The profession of pharmacy is changing all the time, and through her three years in Pacific University’s School of Pharmacy, Erin Wilson ’05, PharmD ’18, had a chance to see it all.
“People have this idea that pharmacists just fill your prescription when you go to Fred Meyer,” she said. “They do that, and that is a very real and very important part of our profession.”
But that’s not all.
“There are pharmacists that are managing patients’ medications in primary care settings,” she said. “There are pharmacists rounding in ICUs every day and responding to code blues in hospitals in emergency departments.”
Through her rotations during her doctor of pharmacy program at Pacific, Wilson had a chance to work in the institutional pharmacy unit of a hospital, learning how medications get where they need to go. She worked a rotation in internal medicine, helping ensure that patients’ home medications were continued when they were admitted to the hospital and supporting the doctors and physician assistants providing primary care. And, she had a round in the intensive care unit, where the intense drama depicted on TV came to live.
“It was very exciting,” she said. “You know on TV, how suddenly there’s a code, and they’re like, ‘Push 1 cc of epi!’ or whatever. In reality, there’s usually a pharmacist responding to those codes, drawing up a lot of those meds.”

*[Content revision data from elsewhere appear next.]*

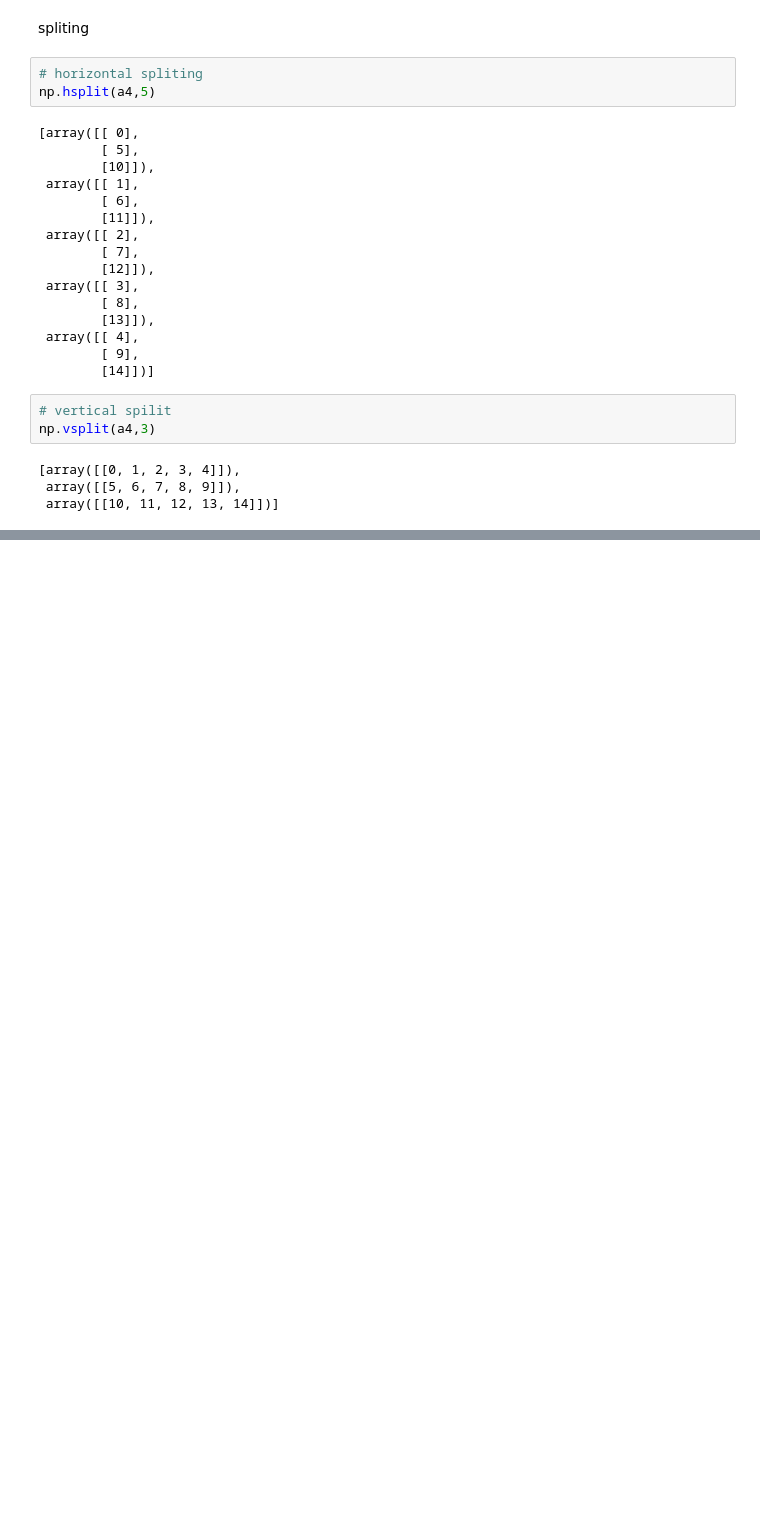
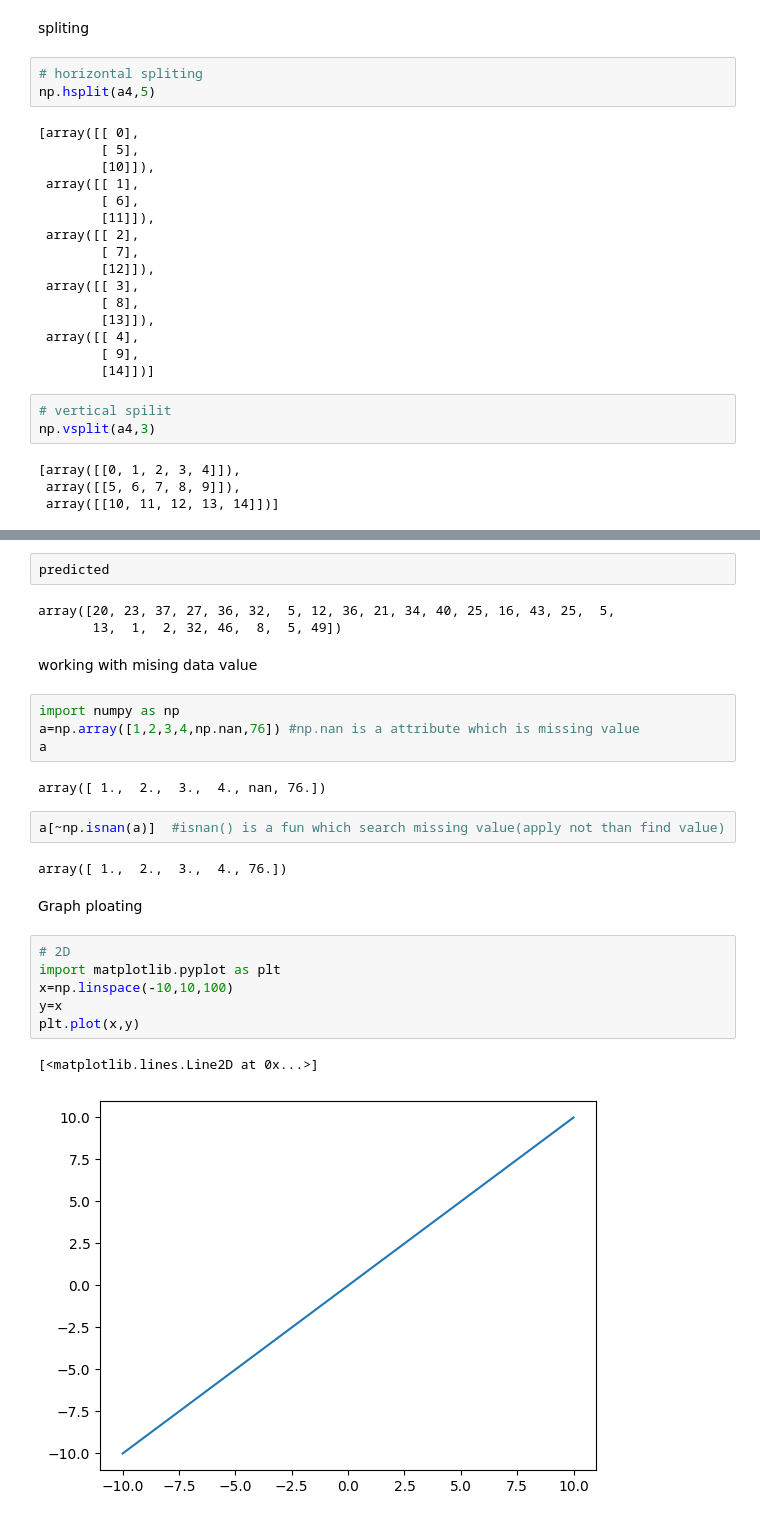
Before and after one commit to ManishGupta777/Python, a Jupyter notebook: Numpy.ipynb, the cells around one changed output, grey strips where cells are left out. Cells and saved outputs as stored; diff of their text form; blank space fills up the shorter version.

```diff
--- a/Numpy.ipynb
+++ b/Numpy.ipynb
@@ -481,0 +598,28 @@ np.vsplit(a4,3)
+# %%
+predicted
+# %% [output]
+array([20, 23, 37, 27, 36, 32,  5, 12, 36, 21, 34, 40, 25, 16, 43, 25,  5,
+       13,  1,  2, 32, 46,  8,  5, 49])
+# %% [markdown]
+working with mising data value
+# %%
+import numpy as np
+a=np.array([1,2,3,4,np.nan,76]) #np.nan is a attribute which is missing value
+a
+# %% [output]
+array([ 1.,  2.,  3.,  4., nan, 76.])
+# %%
+a[~np.isnan(a)]  #isnan() is a fun which search missing value(apply not than find value)
+# %% [output]
+array([ 1.,  2.,  3.,  4., 76.])
+# %% [markdown]
+Graph ploating
+# %%
+# 2D
+import matplotlib.pyplot as plt
+x=np.linspace(-10,10,100)
+y=x
+plt.plot(x,y)
+# %% [output]
+[<matplotlib.lines.Line2D at 0x...>]
+[figure, added]
```
Also changed, not shown: parts of 26 cells of this notebook.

Wilson, who completed her undergraduate degree at Pacific, returned to her alma mater to pursue her doctor of pharmacy degree through the School of Pharmacy in the College of Health Professions.
“I knew the professors here are all about supporting students and optimizing their education,” she said.
With the program’s heavy emphasis on interprofessional education for healthcare professionals and patient-based care, she gained a strong foundation in the breadth of the profession’s scope of practice.
“We’re a lot of places and doing a lot of things, and I think the profession is only going to continue to grow.”